Friday, December 30, 2005
It's been an exhausting year.
In the past twelve months I've been to three conferences and met some smart, funny, kind and talented people. But enough about bartenders. Let's meet some writers.
Here are a few:
JD (Dusty) Rhoades - Dusty and I had our novels released in the same month and he's already sold two more in his redneck noir series while I'm still trying to finish my second. Copious envy aside, Dusty is a terrific writer and an even better bar companion, as people at Bouchercon discovered.
Duane Swierczynski - Writer of The Wheelman, a novel that's getting the kind of raves you can't buy. He, Dusty and I are all published by St. Martins Minotaur, and I'm grateful that someone has a harder name to spell than mine.

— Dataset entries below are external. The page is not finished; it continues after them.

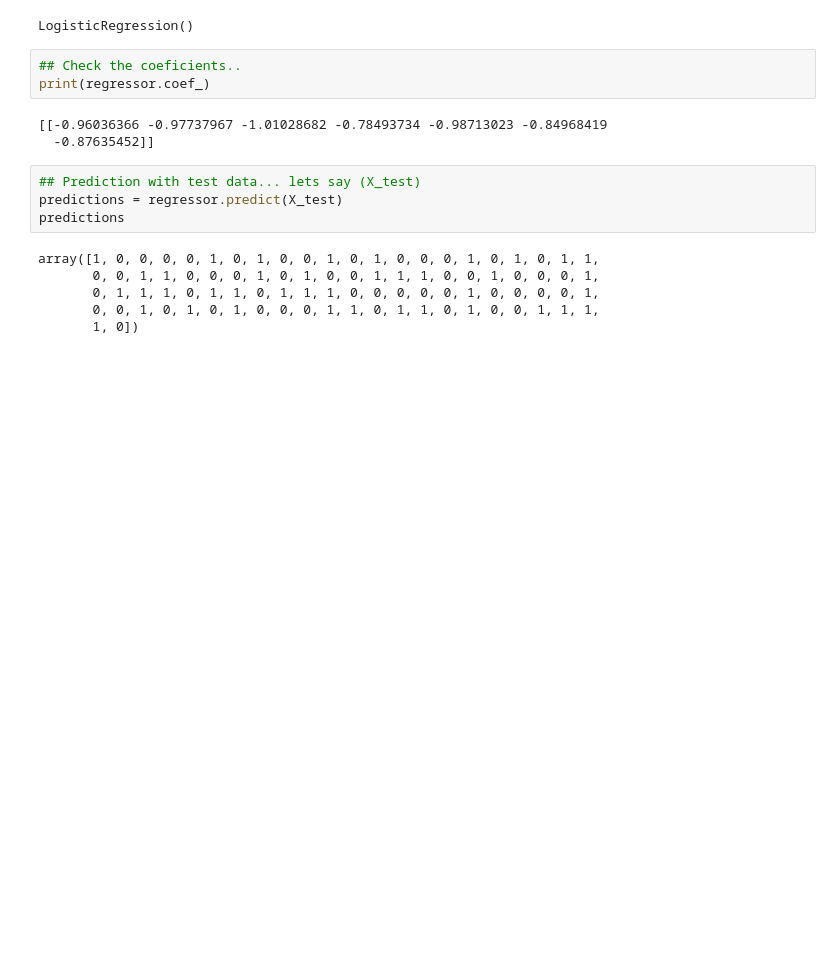
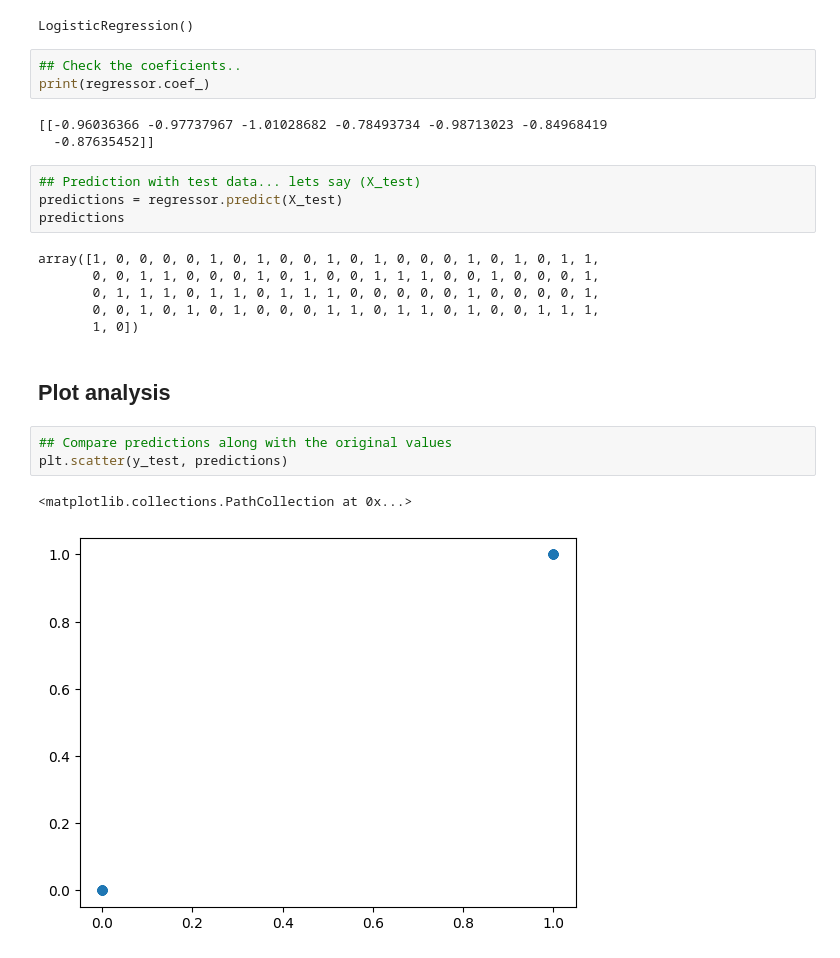
Before and after one commit to Iyabivuz-e/Dozzy, a Jupyter notebook: backend/model/chronotype.ipynb, the cells around one changed output. Saved outputs shown, nothing was run; the diff lists cells and outputs as text; blank space fills up the shorter version.

Commit message:
implemented the analysis of the model

```diff
--- a/backend/model/chronotype.ipynb
+++ b/backend/model/chronotype.ipynb
@@ -187,3 +187,11 @@ array([1, 0, 0, 0, 0, 1, 0, 1, 0, 0, 1, 0, 1, 0, 0, 0, 1, 0, 1, 0, 1, 1,
        0, 1, 1, 1, 0, 1, 1, 0, 1, 1, 1, 0, 0, 0, 0, 0, 1, 0, 0, 0, 0, 1,
        0, 0, 1, 0, 1, 0, 1, 0, 0, 0, 1, 1, 0, 1, 1, 0, 1, 0, 0, 1, 1, 1,
        1, 0])
+# %% [markdown]
+## Plot analysis
+# %%
+## Compare predictions along with the original values
+plt.scatter(y_test, predictions)
+# %% [output]
+<matplotlib.collections.PathCollection at 0x...>
+[figure, added]
```
Also changed, not shown: parts of 2 cells of this notebook.
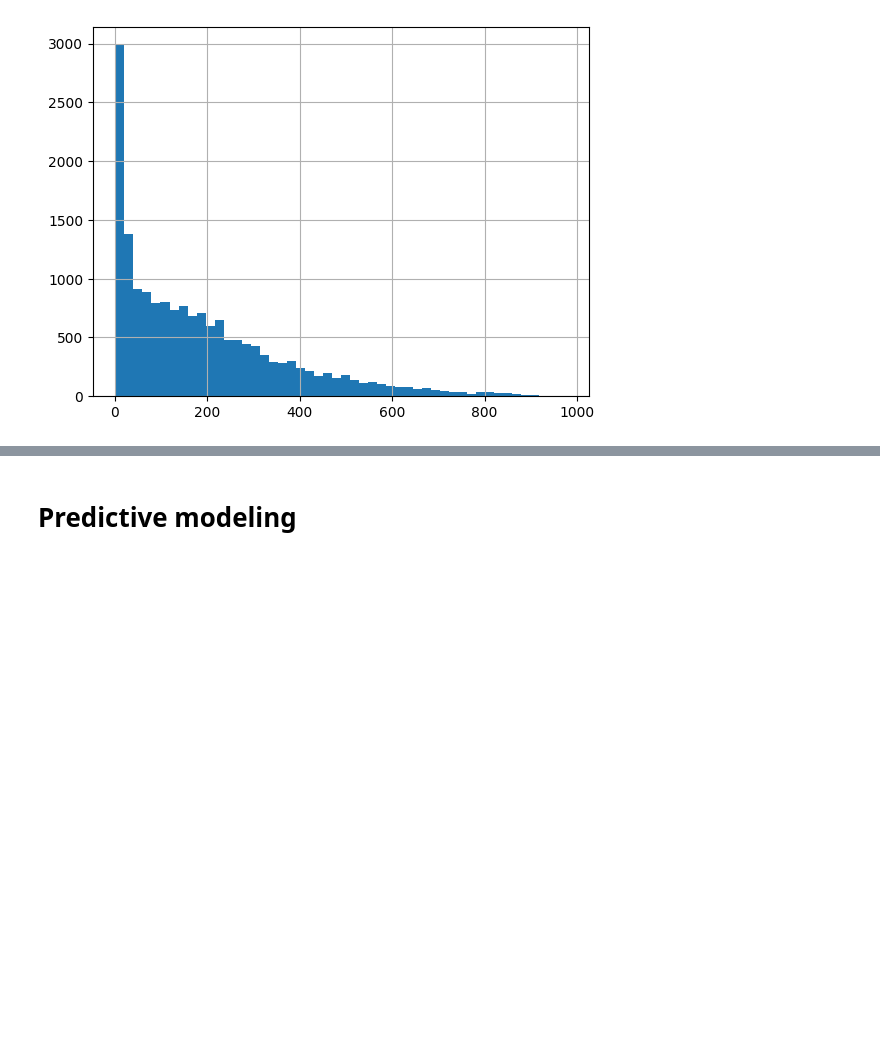
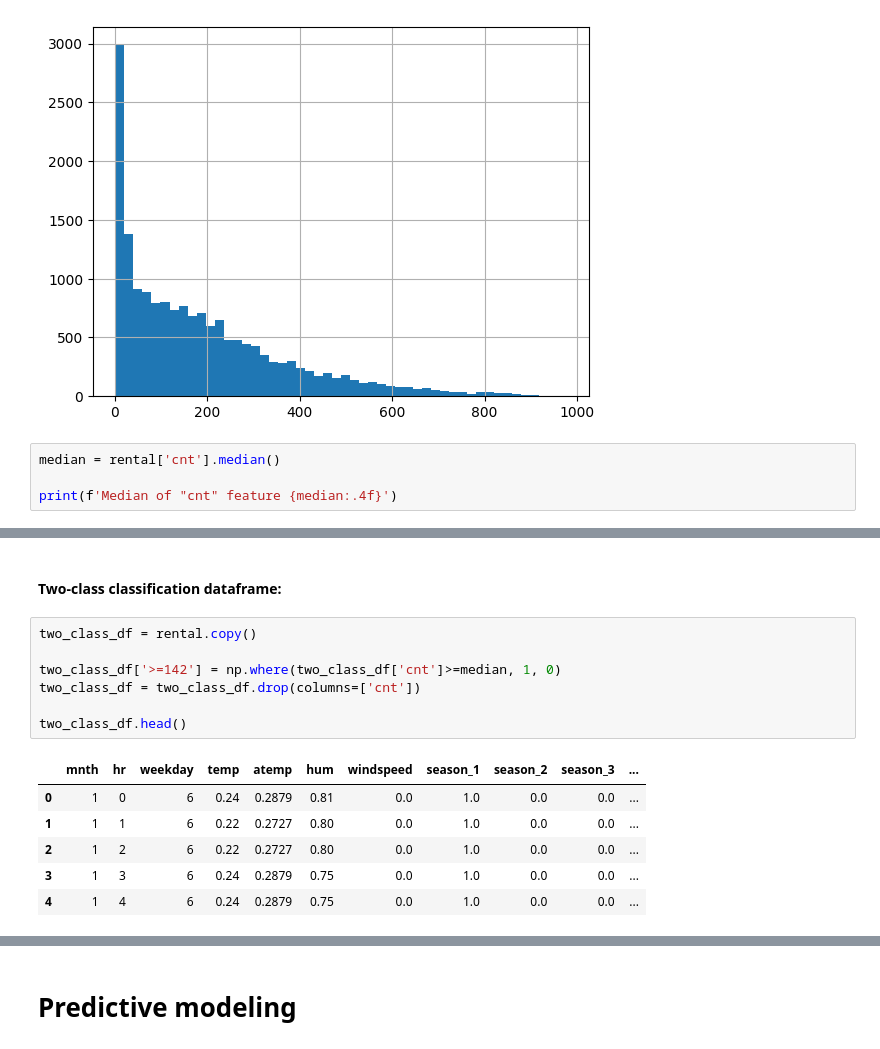
Before and after one commit to Mariuble/ucberkeley_bikerental, a Jupyter notebook: classification.ipynb, the cells around one changed output, grey strips where cells are left out. Drawn from its saved outputs; the diff is of its cells as text; blank space fills up the shorter version.

Commit message:
first draft for classifications

```diff
--- a/classification.ipynb
+++ b/classification.ipynb
@@ -29,3 +48,7 @@ rental.head()
 hist = rental['cnt'].hist(bins=50)
 # %% [output]
 [figure]
+# %%
+median = rental['cnt'].median()
+
+print(f'Median of "cnt" feature {median:.4f}')
@@ -31,0 +61,16 @@ hist = rental['cnt'].hist(bins=50)
+# %% [markdown]
+#### Two-class classification dataframe:
+# %%
+two_class_df = rental.copy()
+
+two_class_df['>=142'] = np.where(two_class_df['cnt']>=median, 1, 0)
+two_class_df = two_class_df.drop(columns=['cnt'])
+
+two_class_df.head()
+# %% [output]
+|  | mnth | hr | weekday | temp | atemp | hum | windspeed | season_1 | season_2 | season_3 | ... |
+| 0 | 1 | 0 | 6 | 0.24 | 0.2879 | 0.81 | 0.0 | 1.0 | 0.0 | 0.0 | ... |
+| 1 | 1 | 1 | 6 | 0.22 | 0.2727 | 0.80 | 0.0 | 1.0 | 0.0 | 0.0 | ... |
+| 2 | 1 | 2 | 6 | 0.22 | 0.2727 | 0.80 | 0.0 | 1.0 | 0.0 | 0.0 | ... |
+| 3 | 1 | 3 | 6 | 0.24 | 0.2879 | 0.75 | 0.0 | 1.0 | 0.0 | 0.0 | ... |
+| 4 | 1 | 4 | 6 | 0.24 | 0.2879 | 0.75 | 0.0 | 1.0 | 0.0 | 0.0 | ... |
```
Also changed, not shown: parts of 59 cells of this notebook.
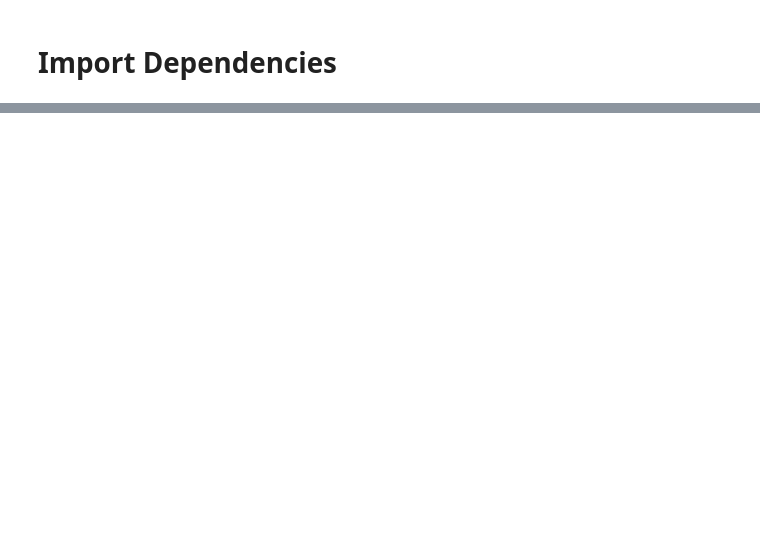
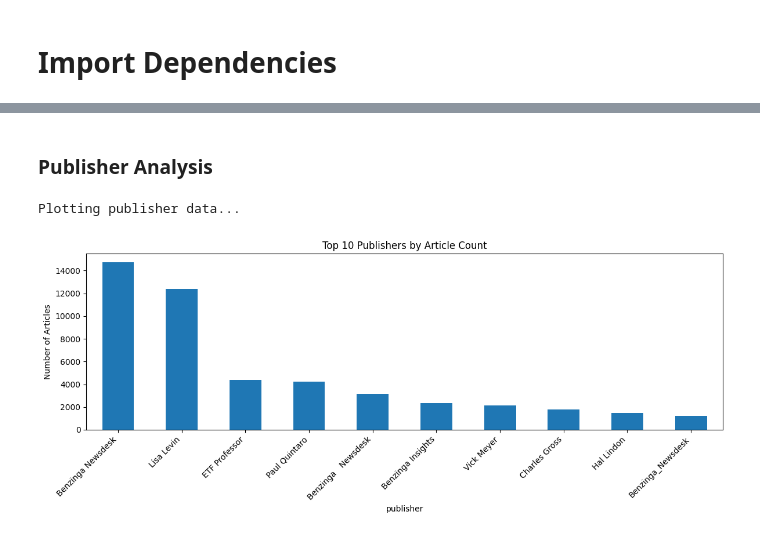
Before and after one commit to binia01/Nova-financial-solutions, a Jupyter notebook: notebooks/01_news_eda.ipynb, the cells around one changed output, grey strips where cells are left out. Saved outputs shown, nothing was run; the diff lists cells and outputs as text; code cells hidden in the pictures; blank space fills up the shorter version.

```diff
--- a/notebooks/01_news_eda.ipynb
+++ b/notebooks/01_news_eda.ipynb
@@ -173,0 +23,2 @@ plt.show()
+# %%
+DATA_FILE_PATH = '../data/raw_analyst_ratings.csv'
@@ -173,0 +27,5 @@ plt.show()
+# %%
+# Data Loading and Preparation
+news_df = load_news_data(DATA_FILE_PATH)
+print("Data Info:")
+news_df.info()
@@ -173,0 +51,8 @@ plt.show()
+# %%
+# Add new analytical columns to the DataFrame
+news_df = add_sentiment_score(news_df)
+news_df = add_headline_length(news_df)
+news_df = add_day_of_week(news_df)
+
+print("\nDataFrame with new features:")
+print(news_df[['headline', 'sentiment', 'headline_length', 'day_of_week']].head())
@@ -173,0 +88,9 @@ plt.show()
+# %% [markdown]
+### Publisher Analysis
+# %%
+# --- Publisher Analysis ---
+print("\nPlotting publisher data...")
+plot_top_publishers(news_df, top_n=10)
+# %% [output]
+Plotting publisher data...
+[figure, added]
```
Also changed, not shown: parts of 34 cells of this notebook.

David Montgomery - He's young, too young to know as much as he does about crime fiction. I think he's an 80-year-old safecracker who stays youthful by practicing the dark arts. Besides being a critic, that is.
Bryon Quertermous - Another impossibly young person and brave enough to admit to a group of crime writers that he liked You've Got Mail more than Chinatown. That takes guts, and I salute him for that. Now get back to work.
Ray Banks - I met Ray in Chicago and we spent a great deal of time talking about offing pets. Ray also wrote a story that I thought was one of the best things I'd read in 2005 and that was Philly's Last Dance. Damn, that was a great piece. But we both lost the Derringer to Sandy Balzo.
Sandy Balzo - Sandy's book is Uncommon Grounds, nominated this year for Edgar's Best First Novel. Sandy's not only talented, but beautiful, and she's won so many awards in such a short time that I believe she's also in league with Satan. Sandy, can you give me his number?
Michele Martinez - Michele is the most self-effacing graduate of Harvard and Stanford Law that I've ever met. She's also a former federal prosecutor in Brooklyn, which means she could kick your ass in court without breaking a sweat. Her first book, Most Wanted, has earned well-deserved praise and I understand her second book in the series is another hit. Well done.
Con Lehane - I met Con in Chicago and bent his ear over some of the worst Chinese food I've ever eaten. I'm sure he was wondering just who in the hell I was and why we'd picked that God-awful restaurant. But he's a gentlemen who knows more about writing than I'll ever know.
Jeff Shelby - Another first timer, his novel Killer Swell puts murder in that glossy brochure of a city, San Diego. We spent too little time at Cape Fear because he had a plane to catch, but I'm looking forward to next year and his next book featuring his surfer PI, Noah Braddock.
Steve Miller - He interviewed me for Mystery News and then spent an hour (I'm sure it seemed longer) at Bouchercon listening (or pretending to listen) while Jim Winter and I trashed Cincinnati. Steve is another man who enthusiastically gives his support and encouragement.
Olen Steinhauer - Olen is a thoughtful, funny, and generous person I know only through pixels. But that will soon change. No, I'm not emigrating to Budapest, as good as that sounds. But I am going to pick up Bridge of Sighs. Then I'll know him in print.
John Rickards - We met in Chicago but didn't have much time to talk. I do love his blog, he's on my reading list, and in Chicago he gave me his cold. How could a relationship be more intimate?
Sarah Weinman - Although I haven't met Sarah, Confessions of an Idiosyncratic Mind is one of my daily reads. She's another one who knows more about writers, publishers, editors, critics, books and the business than any sane human should. Truly, a woman with a gift. We're all waiting for her novel. Sarah?
Without question, my year was made far more interesting by these people. And if I missed your name, it has more to do with nap time than neglect. Any minute, the orderly will be around to wheel me into the sun room.
Happy New Year to all and may 2006 bring us all the success we can handle.